The Unemployment Rate is an Inadequate Reporter of U.S. Economic Health
Ramzy Baroud
Who Wants to Kill Palestinian Prime Minister Rami Hamdallah?
Roy Morrison
Trouble Ahead: The Trump Administration at Home and Abroad
Roger Hayden
Too Many Dead Grizzlies
George Wuerthner
The Lessons of the Battle to Save the Ancient Forests of French Pete
Binoy Kampmark
Fictional Free Trade and Permanent Protectionism: Donald Trump’s Economic Orthodoxy
Rivera Sun
Think Outside the Protest Box
March 20, 2018
Jonathan Cook
US Smooths Israel’s Path to Annexing West Bank
Jeffrey St. Clair
How They Sold the Iraq War
Chris Busby
Cancer, George Monbiot and Nuclear Weapons Test Fallout
Nick Alexandrov
Washington’s Invasion of Iraq at Fifteen
David Mattson
Wyoming Plans to Slaughter Grizzly Bears
Paul Edwards
My Lai and the Bad Apples Scam
Julian Vigo
The Privatization of Water and the Impoverishment of the Global South
Mir Alikhan
Trump and Pompeo on Three Issues: Paris, Iran and North Korea
Seiji Yamada
Preparing For Nuclear War is Useless
Gary Leupp
Brennan, Venality and Turpitude
Martha Rosenberg
Why There’s a Boycott of Ben & Jerry’s on World Water Day, March 22
March 19, 2018
Henry Heller
The Moment of Trump
John Davis
Pristine Buildings, Tarnished Architect
Uri Avnery
The Fake Enemy
Patrick Cockburn
The Fall of Afrin and the Next Phase of the Syrian War
Nick Pemberton
The Democrats Can’t Save Us
Nomi Prins 
Jared Kushner, RIP: a Political Obituary for the President’s Son-in-Law
Georgina Downs
The Double Standards and Hypocrisy of the UK Government Over the ‘Nerve Agent’ Spy Poisoning
Dean Baker
Trump and the Federal Reserve
Colin Todhunter
The Strategy of Tension Towards Russia and the Push to Nuclear War
Kevin Zeese - Margaret Flowers
US Empire on Decline
Ralph Nader
Ahoy America, Give Trump a Taste of His Own Medicine Starting on Trump Imitation Day
Robert Dodge
Eliminate Nuclear Weapons by Divesting from Them
Laura Finley
Shame on You, Katy Perry

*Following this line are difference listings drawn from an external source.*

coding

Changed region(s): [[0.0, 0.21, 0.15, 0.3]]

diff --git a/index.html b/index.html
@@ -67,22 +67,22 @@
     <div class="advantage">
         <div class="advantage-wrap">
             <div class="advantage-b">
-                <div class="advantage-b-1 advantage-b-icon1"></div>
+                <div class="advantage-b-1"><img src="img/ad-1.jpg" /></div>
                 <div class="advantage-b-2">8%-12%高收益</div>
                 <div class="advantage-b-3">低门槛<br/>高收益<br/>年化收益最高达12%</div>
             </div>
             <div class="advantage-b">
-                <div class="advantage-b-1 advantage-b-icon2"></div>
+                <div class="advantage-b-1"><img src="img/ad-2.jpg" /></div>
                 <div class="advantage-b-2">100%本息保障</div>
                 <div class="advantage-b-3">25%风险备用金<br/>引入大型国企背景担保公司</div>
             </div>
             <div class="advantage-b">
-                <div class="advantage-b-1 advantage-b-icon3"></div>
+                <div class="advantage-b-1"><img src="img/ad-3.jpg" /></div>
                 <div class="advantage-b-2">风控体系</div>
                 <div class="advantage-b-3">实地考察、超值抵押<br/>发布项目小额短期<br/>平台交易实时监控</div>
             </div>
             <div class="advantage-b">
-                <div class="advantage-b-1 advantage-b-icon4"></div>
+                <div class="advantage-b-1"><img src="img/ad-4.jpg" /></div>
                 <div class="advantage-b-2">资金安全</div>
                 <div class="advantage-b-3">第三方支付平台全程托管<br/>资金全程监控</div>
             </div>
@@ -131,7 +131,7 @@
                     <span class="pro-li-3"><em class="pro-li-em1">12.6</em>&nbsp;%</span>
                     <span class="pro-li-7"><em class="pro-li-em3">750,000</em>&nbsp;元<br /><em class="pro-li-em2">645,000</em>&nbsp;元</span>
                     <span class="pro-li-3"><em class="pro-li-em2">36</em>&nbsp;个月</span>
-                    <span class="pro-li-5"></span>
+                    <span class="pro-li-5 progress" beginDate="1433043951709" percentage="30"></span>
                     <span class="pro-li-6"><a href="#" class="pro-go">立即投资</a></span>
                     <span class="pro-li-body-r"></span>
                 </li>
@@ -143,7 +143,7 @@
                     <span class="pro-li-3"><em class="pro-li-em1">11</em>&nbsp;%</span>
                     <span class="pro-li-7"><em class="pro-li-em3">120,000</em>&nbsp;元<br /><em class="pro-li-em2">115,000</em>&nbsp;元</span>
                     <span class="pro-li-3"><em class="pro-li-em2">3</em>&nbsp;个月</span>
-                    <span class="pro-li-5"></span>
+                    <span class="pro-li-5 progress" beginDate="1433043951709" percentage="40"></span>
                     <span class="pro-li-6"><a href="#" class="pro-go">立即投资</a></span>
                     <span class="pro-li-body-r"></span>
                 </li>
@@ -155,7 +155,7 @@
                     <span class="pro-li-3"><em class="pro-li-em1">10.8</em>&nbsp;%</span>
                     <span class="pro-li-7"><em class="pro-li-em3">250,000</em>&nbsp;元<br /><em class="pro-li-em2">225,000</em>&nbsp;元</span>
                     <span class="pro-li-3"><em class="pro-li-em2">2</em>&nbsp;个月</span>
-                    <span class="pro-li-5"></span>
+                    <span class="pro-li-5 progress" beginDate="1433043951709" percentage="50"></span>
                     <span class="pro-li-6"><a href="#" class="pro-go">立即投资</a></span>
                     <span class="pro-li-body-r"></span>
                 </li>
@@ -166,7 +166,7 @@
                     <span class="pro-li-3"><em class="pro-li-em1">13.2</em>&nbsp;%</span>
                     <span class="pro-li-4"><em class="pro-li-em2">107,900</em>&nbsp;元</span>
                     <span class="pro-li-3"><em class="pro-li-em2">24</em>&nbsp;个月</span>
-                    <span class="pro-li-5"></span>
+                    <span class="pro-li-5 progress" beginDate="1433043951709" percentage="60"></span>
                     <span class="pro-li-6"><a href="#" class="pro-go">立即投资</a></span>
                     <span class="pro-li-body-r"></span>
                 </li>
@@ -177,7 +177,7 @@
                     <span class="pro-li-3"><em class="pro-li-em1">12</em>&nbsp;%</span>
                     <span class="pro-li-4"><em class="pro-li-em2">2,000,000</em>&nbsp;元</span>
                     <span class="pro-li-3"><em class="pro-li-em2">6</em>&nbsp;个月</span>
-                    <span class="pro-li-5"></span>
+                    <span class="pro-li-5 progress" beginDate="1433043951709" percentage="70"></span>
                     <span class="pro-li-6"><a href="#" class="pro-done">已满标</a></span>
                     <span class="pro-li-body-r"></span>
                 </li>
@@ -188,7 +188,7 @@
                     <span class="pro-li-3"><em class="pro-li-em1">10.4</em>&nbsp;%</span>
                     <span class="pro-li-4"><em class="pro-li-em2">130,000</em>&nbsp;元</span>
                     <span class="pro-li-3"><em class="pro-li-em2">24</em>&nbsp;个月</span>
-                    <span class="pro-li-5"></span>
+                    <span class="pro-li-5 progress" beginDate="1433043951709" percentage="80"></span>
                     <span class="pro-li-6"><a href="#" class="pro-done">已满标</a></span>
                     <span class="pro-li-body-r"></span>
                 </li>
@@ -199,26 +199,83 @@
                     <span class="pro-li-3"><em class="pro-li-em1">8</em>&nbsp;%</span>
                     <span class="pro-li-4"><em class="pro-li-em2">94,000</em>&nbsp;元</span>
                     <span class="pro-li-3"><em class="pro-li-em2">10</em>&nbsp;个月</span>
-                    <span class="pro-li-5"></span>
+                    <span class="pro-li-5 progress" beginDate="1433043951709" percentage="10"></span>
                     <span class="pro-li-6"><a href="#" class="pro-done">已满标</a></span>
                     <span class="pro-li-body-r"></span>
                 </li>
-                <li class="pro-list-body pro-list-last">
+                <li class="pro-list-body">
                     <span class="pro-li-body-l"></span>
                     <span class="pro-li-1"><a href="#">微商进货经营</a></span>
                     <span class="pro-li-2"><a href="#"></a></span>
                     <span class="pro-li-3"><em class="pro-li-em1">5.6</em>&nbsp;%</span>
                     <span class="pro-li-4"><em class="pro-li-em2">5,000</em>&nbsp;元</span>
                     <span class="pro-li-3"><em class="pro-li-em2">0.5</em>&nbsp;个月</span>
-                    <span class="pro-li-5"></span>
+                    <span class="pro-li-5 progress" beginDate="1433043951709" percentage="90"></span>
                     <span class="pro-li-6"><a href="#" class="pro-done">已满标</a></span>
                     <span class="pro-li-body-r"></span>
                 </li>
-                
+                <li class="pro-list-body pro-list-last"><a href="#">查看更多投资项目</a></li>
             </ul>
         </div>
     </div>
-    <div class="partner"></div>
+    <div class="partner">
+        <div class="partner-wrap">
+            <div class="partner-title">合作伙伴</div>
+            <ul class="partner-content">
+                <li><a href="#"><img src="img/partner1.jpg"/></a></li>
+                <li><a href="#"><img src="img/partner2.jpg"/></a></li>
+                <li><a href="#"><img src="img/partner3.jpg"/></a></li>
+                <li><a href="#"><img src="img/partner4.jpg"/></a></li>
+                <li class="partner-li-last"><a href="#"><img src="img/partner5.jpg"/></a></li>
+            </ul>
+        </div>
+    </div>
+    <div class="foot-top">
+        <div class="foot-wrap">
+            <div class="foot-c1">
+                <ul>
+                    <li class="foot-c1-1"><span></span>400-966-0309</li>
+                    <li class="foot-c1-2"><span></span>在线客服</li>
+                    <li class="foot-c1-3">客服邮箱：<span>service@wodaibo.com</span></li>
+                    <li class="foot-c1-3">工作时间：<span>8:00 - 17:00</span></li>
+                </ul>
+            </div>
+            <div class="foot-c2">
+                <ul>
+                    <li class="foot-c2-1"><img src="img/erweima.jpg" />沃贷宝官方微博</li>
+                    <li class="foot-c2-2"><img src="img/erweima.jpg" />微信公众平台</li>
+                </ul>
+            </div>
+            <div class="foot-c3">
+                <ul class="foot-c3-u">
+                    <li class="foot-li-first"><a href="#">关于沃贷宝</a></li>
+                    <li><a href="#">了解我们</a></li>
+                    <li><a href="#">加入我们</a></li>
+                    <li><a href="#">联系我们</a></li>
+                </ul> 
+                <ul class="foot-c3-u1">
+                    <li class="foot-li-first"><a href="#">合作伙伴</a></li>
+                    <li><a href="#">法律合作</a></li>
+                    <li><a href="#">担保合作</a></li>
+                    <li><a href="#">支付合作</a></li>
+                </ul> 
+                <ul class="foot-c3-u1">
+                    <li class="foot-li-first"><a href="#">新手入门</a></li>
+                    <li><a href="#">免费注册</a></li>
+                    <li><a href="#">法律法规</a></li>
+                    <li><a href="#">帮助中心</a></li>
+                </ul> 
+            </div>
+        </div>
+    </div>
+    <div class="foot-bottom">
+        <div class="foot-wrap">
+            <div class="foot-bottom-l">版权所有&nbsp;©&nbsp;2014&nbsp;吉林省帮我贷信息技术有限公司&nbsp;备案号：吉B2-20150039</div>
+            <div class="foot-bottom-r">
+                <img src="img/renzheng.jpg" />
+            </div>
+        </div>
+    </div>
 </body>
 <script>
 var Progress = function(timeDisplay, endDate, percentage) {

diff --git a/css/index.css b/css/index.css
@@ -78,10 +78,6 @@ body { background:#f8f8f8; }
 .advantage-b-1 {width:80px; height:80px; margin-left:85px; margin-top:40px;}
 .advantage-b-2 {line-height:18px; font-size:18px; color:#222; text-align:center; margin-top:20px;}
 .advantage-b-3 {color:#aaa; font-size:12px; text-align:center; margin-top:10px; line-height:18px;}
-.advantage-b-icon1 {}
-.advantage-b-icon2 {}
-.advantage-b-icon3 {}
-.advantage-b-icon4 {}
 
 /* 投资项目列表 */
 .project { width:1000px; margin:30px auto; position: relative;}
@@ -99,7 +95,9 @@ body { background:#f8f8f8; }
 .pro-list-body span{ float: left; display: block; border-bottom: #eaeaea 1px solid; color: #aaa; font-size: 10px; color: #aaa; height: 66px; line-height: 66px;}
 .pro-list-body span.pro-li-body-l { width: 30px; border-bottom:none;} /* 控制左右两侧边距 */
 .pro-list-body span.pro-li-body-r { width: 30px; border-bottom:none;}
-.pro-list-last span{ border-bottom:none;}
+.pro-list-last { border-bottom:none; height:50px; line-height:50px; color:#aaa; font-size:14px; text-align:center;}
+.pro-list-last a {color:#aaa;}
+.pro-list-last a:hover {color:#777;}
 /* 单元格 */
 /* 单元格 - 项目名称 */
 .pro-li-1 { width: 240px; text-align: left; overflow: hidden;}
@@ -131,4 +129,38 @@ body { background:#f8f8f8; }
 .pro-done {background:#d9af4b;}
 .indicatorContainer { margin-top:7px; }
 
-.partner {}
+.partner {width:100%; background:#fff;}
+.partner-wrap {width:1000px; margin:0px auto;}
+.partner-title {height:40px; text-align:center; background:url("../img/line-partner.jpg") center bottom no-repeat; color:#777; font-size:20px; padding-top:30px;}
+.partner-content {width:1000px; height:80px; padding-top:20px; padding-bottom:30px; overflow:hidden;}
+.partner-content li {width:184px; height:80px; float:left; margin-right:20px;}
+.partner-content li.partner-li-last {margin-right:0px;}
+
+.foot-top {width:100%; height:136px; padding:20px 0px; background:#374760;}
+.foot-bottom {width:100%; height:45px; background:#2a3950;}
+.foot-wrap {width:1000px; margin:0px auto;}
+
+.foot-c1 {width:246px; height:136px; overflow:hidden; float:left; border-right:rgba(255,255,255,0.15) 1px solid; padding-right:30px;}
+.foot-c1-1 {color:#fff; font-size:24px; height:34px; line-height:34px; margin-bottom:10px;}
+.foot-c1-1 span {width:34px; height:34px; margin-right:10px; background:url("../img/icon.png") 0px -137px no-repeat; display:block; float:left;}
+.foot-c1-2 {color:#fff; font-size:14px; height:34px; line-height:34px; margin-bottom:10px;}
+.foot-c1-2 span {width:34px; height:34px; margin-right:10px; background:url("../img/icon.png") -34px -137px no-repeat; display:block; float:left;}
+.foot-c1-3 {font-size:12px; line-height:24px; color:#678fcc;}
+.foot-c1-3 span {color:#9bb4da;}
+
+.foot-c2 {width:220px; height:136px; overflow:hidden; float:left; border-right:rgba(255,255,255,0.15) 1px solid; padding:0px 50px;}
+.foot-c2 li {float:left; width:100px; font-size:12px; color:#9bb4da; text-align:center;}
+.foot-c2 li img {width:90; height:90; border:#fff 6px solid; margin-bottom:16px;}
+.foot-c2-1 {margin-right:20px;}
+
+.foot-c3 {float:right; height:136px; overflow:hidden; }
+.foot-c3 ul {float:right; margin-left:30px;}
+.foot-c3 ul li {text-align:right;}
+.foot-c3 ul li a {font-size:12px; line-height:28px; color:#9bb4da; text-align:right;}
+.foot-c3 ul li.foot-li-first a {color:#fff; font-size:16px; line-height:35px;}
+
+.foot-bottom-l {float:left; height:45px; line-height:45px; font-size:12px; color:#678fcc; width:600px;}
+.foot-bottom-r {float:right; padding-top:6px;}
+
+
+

Weekend Edition
March 16, 2018
Friday - Sunday
Michael Uhl
The Tip of the Iceberg: My Lai Fifty Years On
Bruce E. Levine
School Shootings: Who to Listen to Instead of Mainstream Shrinks
Mel Goodman
Caveat Emptor: MSNBC and CNN Use CIA Apologists for False Commentary
Paul Street
The Obama Presidency Gets Some Early High Historiography
Kathy Deacon
Me, My Parents and Red Scares Long Gone
Jeffrey St. Clair
Roaming Charges: Rexless Abandon
Andrew Levine
Good Enemies Are Hard To Find: Therefore Worry
Jim Kavanagh
What to Expect From a Trump / Kim Summit
Ron Jacobs
Trump and His Tariffs
Joshua Frank
Drenched in Crude: It’s an Oil Free For All, But That’s Not a New Thing
Gary Leupp
What If There Was No Collusion?